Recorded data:
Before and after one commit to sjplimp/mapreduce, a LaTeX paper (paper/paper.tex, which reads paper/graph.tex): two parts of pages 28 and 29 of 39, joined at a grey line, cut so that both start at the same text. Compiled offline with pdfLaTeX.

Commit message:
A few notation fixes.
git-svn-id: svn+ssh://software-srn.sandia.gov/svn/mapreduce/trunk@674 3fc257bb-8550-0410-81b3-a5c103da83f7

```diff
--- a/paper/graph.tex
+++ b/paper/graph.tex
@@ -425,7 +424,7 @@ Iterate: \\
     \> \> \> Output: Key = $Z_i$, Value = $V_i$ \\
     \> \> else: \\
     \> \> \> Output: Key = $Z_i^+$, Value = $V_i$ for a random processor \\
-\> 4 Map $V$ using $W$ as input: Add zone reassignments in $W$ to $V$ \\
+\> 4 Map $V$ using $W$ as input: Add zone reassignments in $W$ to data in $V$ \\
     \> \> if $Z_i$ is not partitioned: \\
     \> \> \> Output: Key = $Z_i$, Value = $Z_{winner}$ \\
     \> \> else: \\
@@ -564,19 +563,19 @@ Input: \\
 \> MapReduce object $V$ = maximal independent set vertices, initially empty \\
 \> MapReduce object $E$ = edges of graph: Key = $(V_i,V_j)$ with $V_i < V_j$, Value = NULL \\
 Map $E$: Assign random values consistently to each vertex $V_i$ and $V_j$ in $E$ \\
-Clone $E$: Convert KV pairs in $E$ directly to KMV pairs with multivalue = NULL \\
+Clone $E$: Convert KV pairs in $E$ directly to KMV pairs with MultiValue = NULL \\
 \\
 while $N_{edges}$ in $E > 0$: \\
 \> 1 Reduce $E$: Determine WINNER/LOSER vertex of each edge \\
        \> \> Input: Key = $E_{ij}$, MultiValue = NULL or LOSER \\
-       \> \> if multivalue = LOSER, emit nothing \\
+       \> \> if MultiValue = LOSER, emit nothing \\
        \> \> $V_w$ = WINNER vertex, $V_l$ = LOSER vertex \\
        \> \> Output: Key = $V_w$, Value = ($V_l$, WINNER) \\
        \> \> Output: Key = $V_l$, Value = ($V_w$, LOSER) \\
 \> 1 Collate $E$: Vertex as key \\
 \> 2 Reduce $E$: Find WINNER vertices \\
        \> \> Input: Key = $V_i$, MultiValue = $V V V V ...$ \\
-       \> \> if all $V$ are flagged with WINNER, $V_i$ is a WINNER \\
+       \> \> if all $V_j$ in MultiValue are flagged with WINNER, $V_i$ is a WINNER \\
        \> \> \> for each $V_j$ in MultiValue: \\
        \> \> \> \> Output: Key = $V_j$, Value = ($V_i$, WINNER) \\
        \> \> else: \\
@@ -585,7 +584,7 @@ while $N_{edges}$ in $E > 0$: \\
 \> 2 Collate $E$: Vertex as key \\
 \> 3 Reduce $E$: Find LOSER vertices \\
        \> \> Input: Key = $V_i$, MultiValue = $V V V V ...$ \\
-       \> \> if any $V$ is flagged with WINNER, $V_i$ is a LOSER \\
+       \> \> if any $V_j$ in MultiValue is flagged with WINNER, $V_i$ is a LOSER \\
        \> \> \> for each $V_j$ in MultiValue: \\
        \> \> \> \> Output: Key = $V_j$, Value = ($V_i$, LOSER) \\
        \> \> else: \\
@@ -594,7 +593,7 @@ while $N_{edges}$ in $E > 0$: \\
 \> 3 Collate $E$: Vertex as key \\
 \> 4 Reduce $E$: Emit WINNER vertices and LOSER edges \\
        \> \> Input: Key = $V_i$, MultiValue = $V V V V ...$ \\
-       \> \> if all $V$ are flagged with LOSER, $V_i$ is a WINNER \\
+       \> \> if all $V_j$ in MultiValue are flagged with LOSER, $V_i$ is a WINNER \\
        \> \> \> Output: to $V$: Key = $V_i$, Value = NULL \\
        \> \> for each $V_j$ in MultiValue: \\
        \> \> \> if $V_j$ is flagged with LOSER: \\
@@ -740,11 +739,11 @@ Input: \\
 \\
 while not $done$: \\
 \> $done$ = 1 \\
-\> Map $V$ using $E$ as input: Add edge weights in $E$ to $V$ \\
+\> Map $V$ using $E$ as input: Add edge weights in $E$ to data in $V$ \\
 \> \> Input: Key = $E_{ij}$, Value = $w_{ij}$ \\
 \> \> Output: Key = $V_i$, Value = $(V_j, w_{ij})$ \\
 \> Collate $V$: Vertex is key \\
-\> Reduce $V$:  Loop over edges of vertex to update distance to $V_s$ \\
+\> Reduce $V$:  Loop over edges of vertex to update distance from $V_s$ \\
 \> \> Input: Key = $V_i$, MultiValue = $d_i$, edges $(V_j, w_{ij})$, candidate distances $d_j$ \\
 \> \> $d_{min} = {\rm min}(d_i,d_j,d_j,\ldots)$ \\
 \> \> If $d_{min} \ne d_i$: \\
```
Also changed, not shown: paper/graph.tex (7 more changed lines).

EXERCISE GOAL: Start at the top line of the records and retype them all exactly.

OUTPUT BELOW:
Before and after one commit to sjplimp/mapreduce, a LaTeX paper (paper/paper.tex, which reads paper/graph.tex): two parts of pages 28 and 29 of 39, joined at a grey line, cut so that both start at the same text. Compiled offline with pdfLaTeX.

Commit message:
A few notation fixes.
git-svn-id: svn+ssh://software-srn.sandia.gov/svn/mapreduce/trunk@674 3fc257bb-8550-0410-81b3-a5c103da83f7

```diff
--- a/paper/graph.tex
+++ b/paper/graph.tex
@@ -425,7 +424,7 @@ Iterate: \\
     \> \> \> Output: Key = $Z_i$, Value = $V_i$ \\
     \> \> else: \\
     \> \> \> Output: Key = $Z_i^+$, Value = $V_i$ for a random processor \\
-\> 4 Map $V$ using $W$ as input: Add zone reassignments in $W$ to $V$ \\
+\> 4 Map $V$ using $W$ as input: Add zone reassignments in $W$ to data in $V$ \\
     \> \> if $Z_i$ is not partitioned: \\
     \> \> \> Output: Key = $Z_i$, Value = $Z_{winner}$ \\
     \> \> else: \\
@@ -564,19 +563,19 @@ Input: \\
 \> MapReduce object $V$ = maximal independent set vertices, initially empty \\
 \> MapReduce object $E$ = edges of graph: Key = $(V_i,V_j)$ with $V_i < V_j$, Value = NULL \\
 Map $E$: Assign random values consistently to each vertex $V_i$ and $V_j$ in $E$ \\
-Clone $E$: Convert KV pairs in $E$ directly to KMV pairs with multivalue = NULL \\
+Clone $E$: Convert KV pairs in $E$ directly to KMV pairs with MultiValue = NULL \\
 \\
 while $N_{edges}$ in $E > 0$: \\
 \> 1 Reduce $E$: Determine WINNER/LOSER vertex of each edge \\
        \> \> Input: Key = $E_{ij}$, MultiValue = NULL or LOSER \\
-       \> \> if multivalue = LOSER, emit nothing \\
+       \> \> if MultiValue = LOSER, emit nothing \\
        \> \> $V_w$ = WINNER vertex, $V_l$ = LOSER vertex \\
        \> \> Output: Key = $V_w$, Value = ($V_l$, WINNER) \\
        \> \> Output: Key = $V_l$, Value = ($V_w$, LOSER) \\
 \> 1 Collate $E$: Vertex as key \\
 \> 2 Reduce $E$: Find WINNER vertices \\
        \> \> Input: Key = $V_i$, MultiValue = $V V V V ...$ \\
-       \> \> if all $V$ are flagged with WINNER, $V_i$ is a WINNER \\
+       \> \> if all $V_j$ in MultiValue are flagged with WINNER, $V_i$ is a WINNER \\
        \> \> \> for each $V_j$ in MultiValue: \\
        \> \> \> \> Output: Key = $V_j$, Value = ($V_i$, WINNER) \\
        \> \> else: \\
@@ -585,7 +584,7 @@ while $N_{edges}$ in $E > 0$: \\
 \> 2 Collate $E$: Vertex as key \\
 \> 3 Reduce $E$: Find LOSER vertices \\
        \> \> Input: Key = $V_i$, MultiValue = $V V V V ...$ \\
-       \> \> if any $V$ is flagged with WINNER, $V_i$ is a LOSER \\
+       \> \> if any $V_j$ in MultiValue is flagged with WINNER, $V_i$ is a LOSER \\
        \> \> \> for each $V_j$ in MultiValue: \\
        \> \> \> \> Output: Key = $V_j$, Value = ($V_i$, LOSER) \\
        \> \> else: \\
@@ -594,7 +593,7 @@ while $N_{edges}$ in $E > 0$: \\
 \> 3 Collate $E$: Vertex as key \\
 \> 4 Reduce $E$: Emit WINNER vertices and LOSER edges \\
        \> \> Input: Key = $V_i$, MultiValue = $V V V V ...$ \\
-       \> \> if all $V$ are flagged with LOSER, $V_i$ is a WINNER \\
+       \> \> if all $V_j$ in MultiValue are flagged with LOSER, $V_i$ is a WINNER \\
        \> \> \> Output: to $V$: Key = $V_i$, Value = NULL \\
        \> \> for each $V_j$ in MultiValue: \\
        \> \> \> if $V_j$ is flagged with LOSER: \\
@@ -740,11 +739,11 @@ Input: \\
 \\
 while not $done$: \\
 \> $done$ = 1 \\
-\> Map $V$ using $E$ as input: Add edge weights in $E$ to $V$ \\
+\> Map $V$ using $E$ as input: Add edge weights in $E$ to data in $V$ \\
 \> \> Input: Key = $E_{ij}$, Value = $w_{ij}$ \\
 \> \> Output: Key = $V_i$, Value = $(V_j, w_{ij})$ \\
 \> Collate $V$: Vertex is key \\
-\> Reduce $V$:  Loop over edges of vertex to update distance to $V_s$ \\
+\> Reduce $V$:  Loop over edges of vertex to update distance from $V_s$ \\
 \> \> Input: Key = $V_i$, MultiValue = $d_i$, edges $(V_j, w_{ij})$, candidate distances $d_j$ \\
 \> \> $d_{min} = {\rm min}(d_i,d_j,d_j,\ldots)$ \\
 \> \> If $d_{min} \ne d_i$: \\
```
Also changed, not shown: paper/graph.tex (7 more changed lines).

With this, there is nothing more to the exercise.